• [Assignment]: Go over the material below and report every line that contains the word "within".

◇ ◇ ◇ ◇ ◇

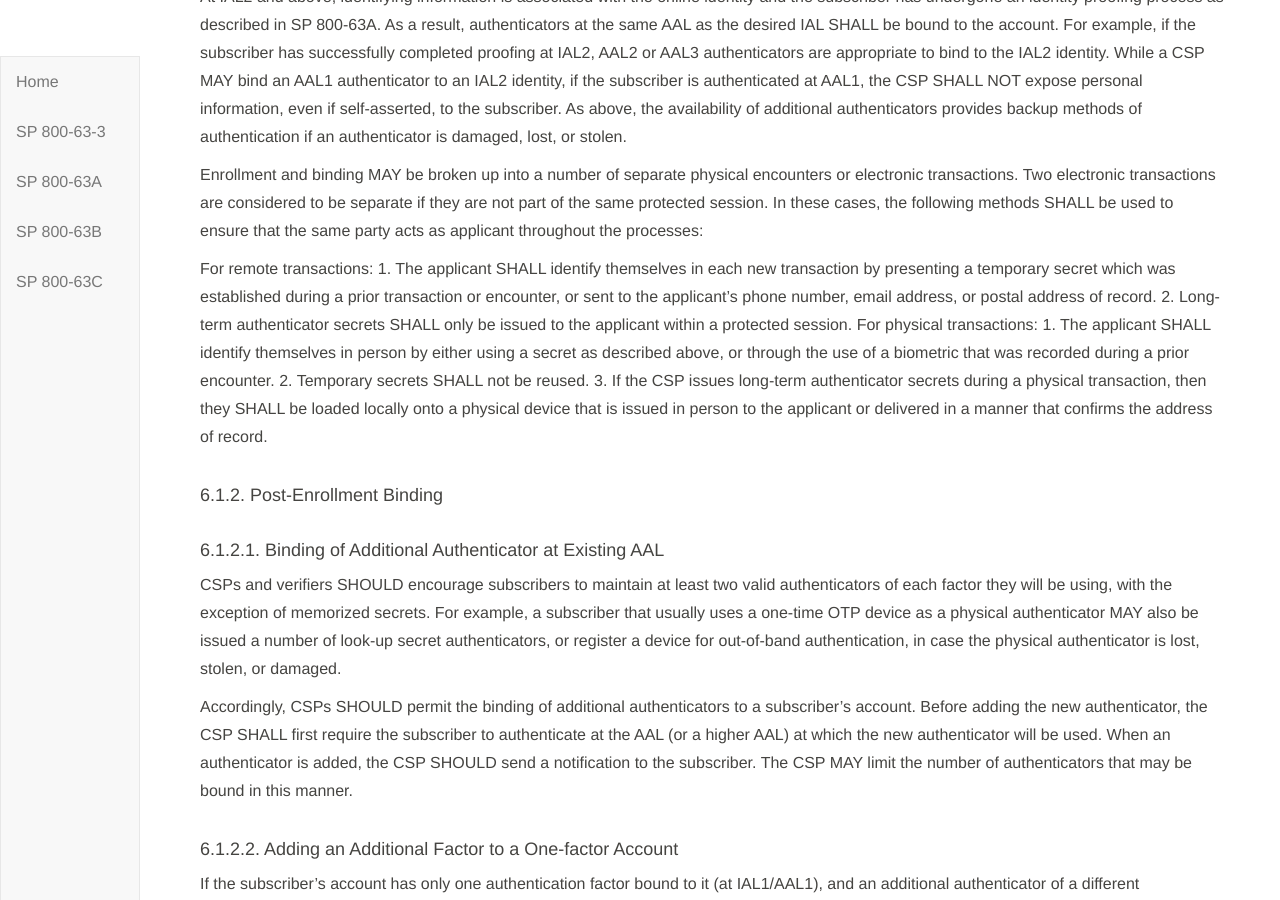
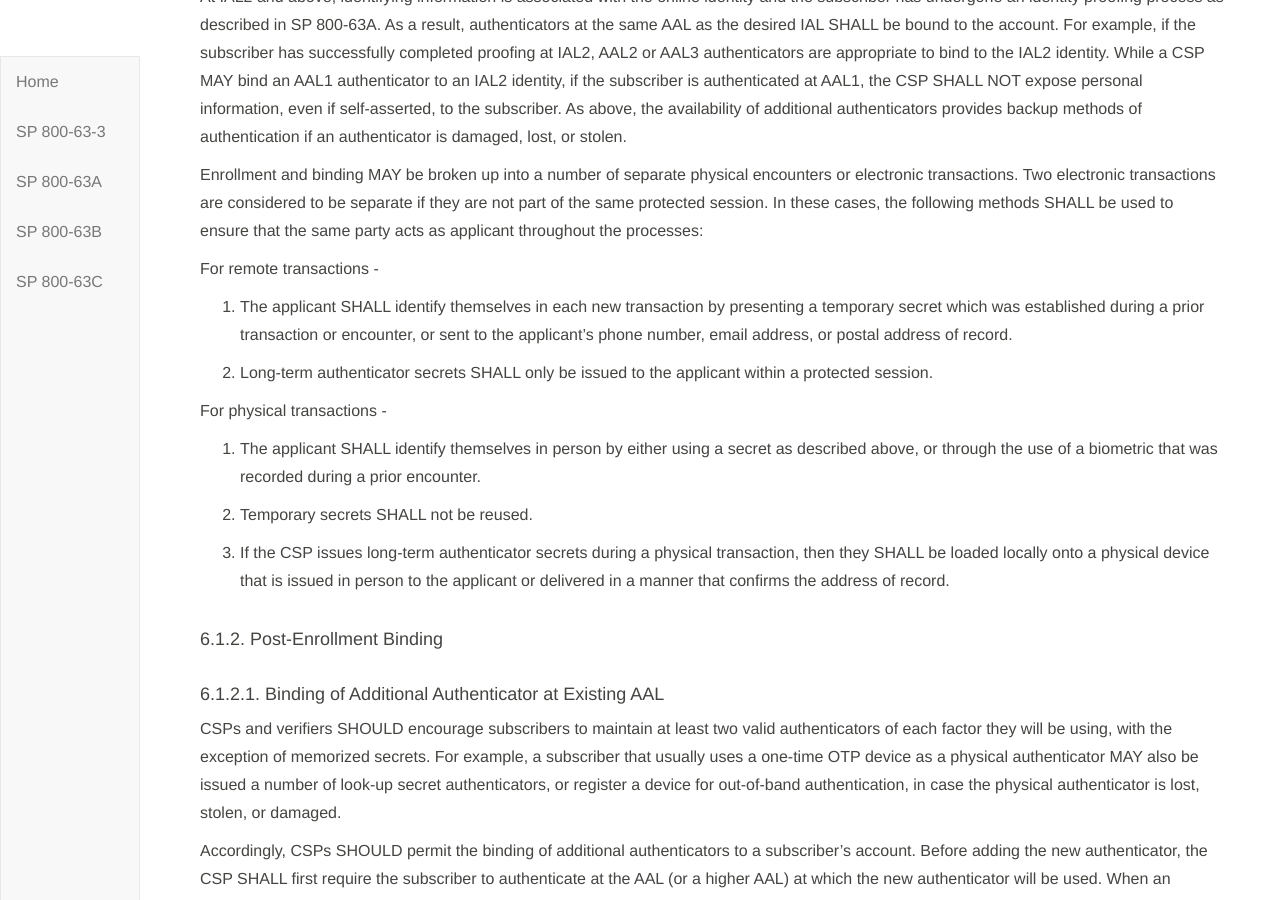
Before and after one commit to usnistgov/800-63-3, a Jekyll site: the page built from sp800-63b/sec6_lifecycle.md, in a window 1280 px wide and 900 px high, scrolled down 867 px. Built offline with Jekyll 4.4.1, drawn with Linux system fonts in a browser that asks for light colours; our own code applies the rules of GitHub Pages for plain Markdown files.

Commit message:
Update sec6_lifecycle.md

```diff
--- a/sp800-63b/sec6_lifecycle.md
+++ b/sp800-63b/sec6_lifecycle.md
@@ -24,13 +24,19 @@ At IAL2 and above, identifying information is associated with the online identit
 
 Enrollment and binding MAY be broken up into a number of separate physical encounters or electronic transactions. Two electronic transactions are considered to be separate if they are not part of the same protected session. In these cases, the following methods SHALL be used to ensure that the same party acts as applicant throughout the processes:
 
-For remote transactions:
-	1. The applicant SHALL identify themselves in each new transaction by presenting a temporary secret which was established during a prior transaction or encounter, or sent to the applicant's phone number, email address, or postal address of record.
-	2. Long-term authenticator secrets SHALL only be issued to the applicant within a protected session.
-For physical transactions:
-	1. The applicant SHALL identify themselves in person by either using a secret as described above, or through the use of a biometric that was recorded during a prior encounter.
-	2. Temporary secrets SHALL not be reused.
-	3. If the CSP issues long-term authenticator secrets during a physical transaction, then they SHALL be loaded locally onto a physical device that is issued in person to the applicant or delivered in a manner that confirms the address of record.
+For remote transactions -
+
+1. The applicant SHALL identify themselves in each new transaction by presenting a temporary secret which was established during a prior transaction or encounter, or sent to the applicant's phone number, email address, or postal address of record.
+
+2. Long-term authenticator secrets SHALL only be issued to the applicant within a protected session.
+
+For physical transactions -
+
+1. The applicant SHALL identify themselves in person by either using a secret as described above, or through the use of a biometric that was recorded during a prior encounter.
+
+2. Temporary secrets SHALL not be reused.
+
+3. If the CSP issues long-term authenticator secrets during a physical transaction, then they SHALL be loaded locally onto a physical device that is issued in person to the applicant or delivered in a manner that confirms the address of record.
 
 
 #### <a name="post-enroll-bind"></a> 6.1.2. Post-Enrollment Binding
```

◇ ◇ ◇ ◇ ◇

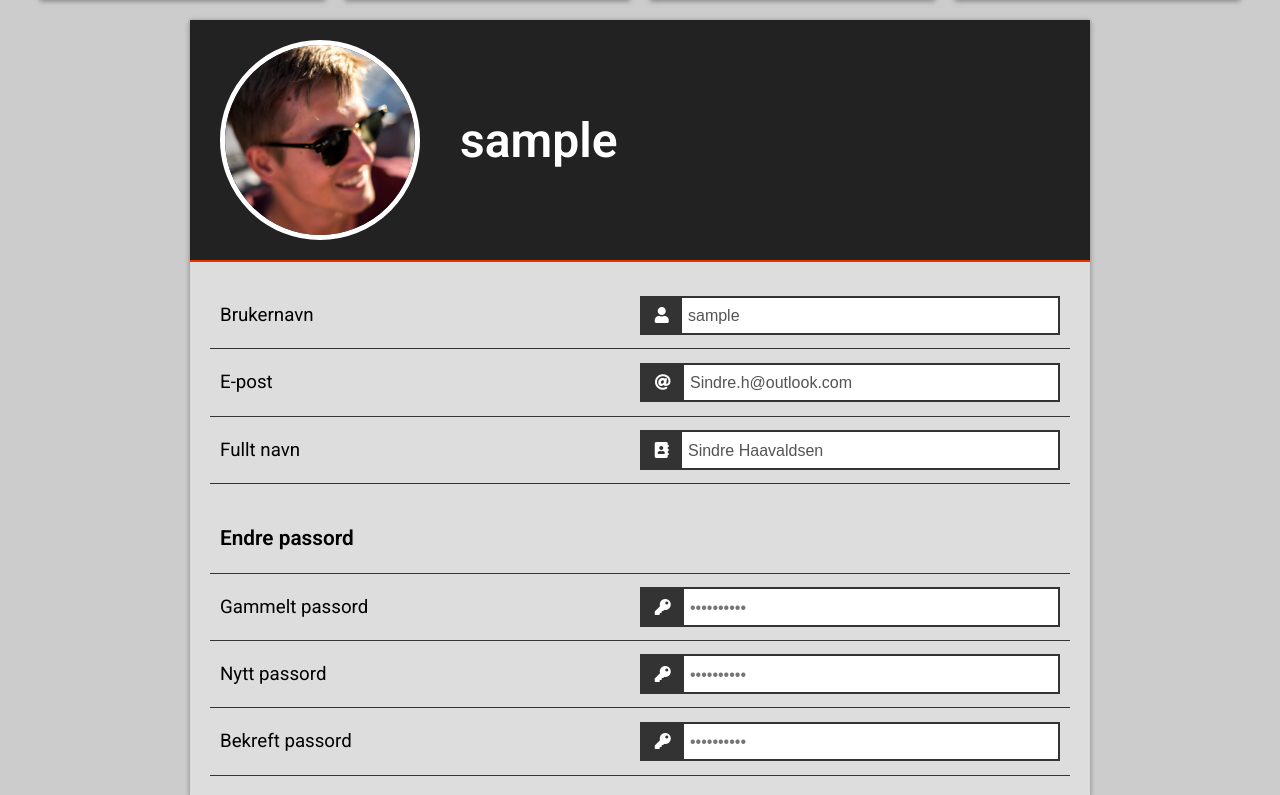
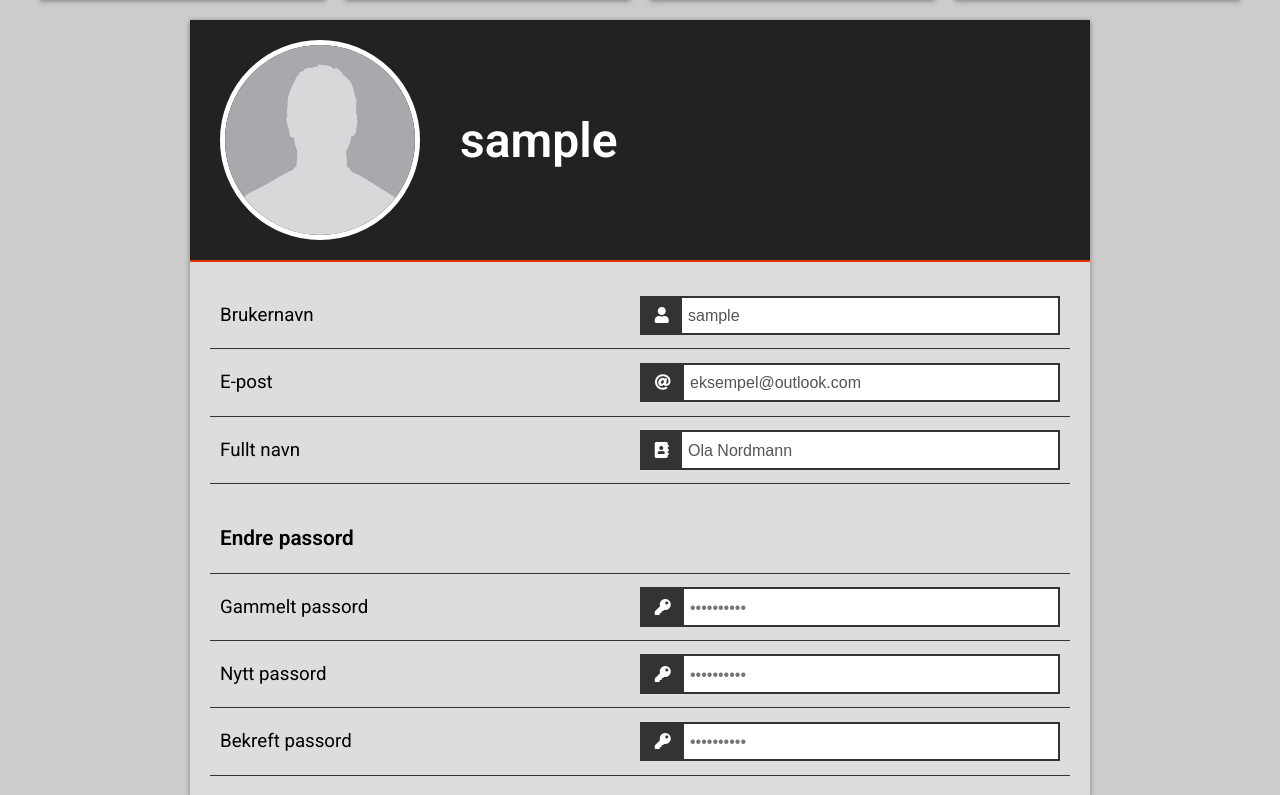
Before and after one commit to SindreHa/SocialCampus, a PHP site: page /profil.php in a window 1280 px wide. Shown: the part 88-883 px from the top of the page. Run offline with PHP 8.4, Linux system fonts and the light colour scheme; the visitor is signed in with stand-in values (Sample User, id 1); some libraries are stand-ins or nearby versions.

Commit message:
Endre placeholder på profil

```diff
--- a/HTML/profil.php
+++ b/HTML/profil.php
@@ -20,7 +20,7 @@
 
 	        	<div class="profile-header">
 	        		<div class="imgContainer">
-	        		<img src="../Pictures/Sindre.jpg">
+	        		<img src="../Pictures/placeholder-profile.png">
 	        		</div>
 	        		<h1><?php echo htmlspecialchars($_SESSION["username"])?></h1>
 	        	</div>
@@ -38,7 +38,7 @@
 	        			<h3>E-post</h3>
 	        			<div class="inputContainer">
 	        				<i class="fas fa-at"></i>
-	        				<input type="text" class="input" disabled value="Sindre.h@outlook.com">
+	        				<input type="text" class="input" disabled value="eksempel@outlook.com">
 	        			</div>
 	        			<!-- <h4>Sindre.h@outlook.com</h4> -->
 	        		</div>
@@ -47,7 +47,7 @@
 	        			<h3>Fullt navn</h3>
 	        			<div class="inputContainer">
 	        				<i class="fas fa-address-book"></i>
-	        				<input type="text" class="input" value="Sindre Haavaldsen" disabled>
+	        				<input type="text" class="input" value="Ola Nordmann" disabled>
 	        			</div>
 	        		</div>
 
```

◇ ◇ ◇ ◇ ◇

• [Answer to this problem]:
-	2. Long-term authenticator secrets SHALL only be issued to the applicant within a protected session.
+2. Long-term authenticator secrets SHALL only be issued to the applicant within a protected session.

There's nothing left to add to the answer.